_WORK TO COMPLETE_
The lines to copy are those holding the string "DESTACADO" in the entries below.

_SOURCE DATA_
======

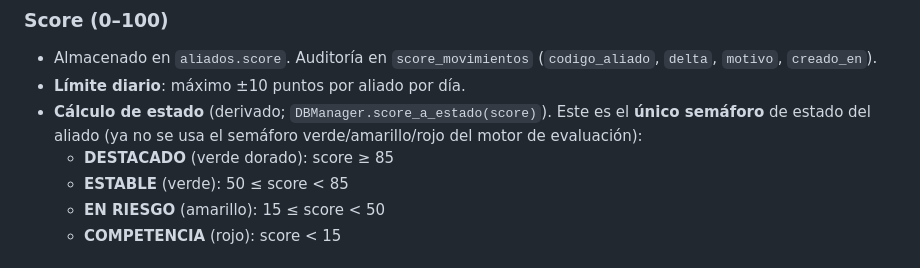
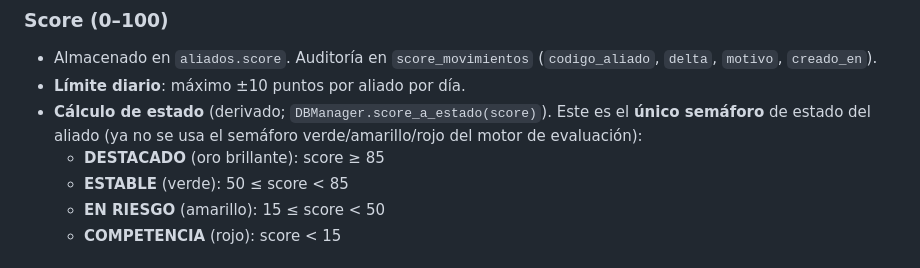
Before and after one commit to Alexande1018/RUANA, a Markdown page: RUANA/README.md, the part around the change. Drawn GitHub-style.

Commit message:
Docs: DESTACADO descrito como oro brillante.
Co-authored-by: Alexande1018 <Alexande1018@users.noreply.github.com>

```diff
--- a/RUANA/README.md
+++ b/RUANA/README.md
@@ -164,7 +164,7 @@ Límites: máximo **5 grupos por código postal**; **un oficio principal por gru
 - Almacenado en `aliados.score`. Auditoría en `score_movimientos` (`codigo_aliado`, `delta`, `motivo`, `creado_en`).
 - **Límite diario**: máximo ±10 puntos por aliado por día.
 - **Cálculo de estado** (derivado; `DBManager.score_a_estado(score)`). Este es el **único semáforo** de estado del aliado (ya no se usa el semáforo verde/amarillo/rojo del motor de evaluación):
-  - **DESTACADO** (verde dorado): score ≥ 85
+  - **DESTACADO** (oro brillante): score ≥ 85
   - **ESTABLE** (verde): 50 ≤ score < 85
   - **EN RIESGO** (amarillo): 15 ≤ score < 50
   - **COMPETENCIA** (rojo): score < 15
```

======

_RESULT OF THIS EXERCISE_
Docs: DESTACADO descrito como oro brillante.
-  - **DESTACADO** (verde dorado): score ≥ 85
+  - **DESTACADO** (oro brillante): score ≥ 85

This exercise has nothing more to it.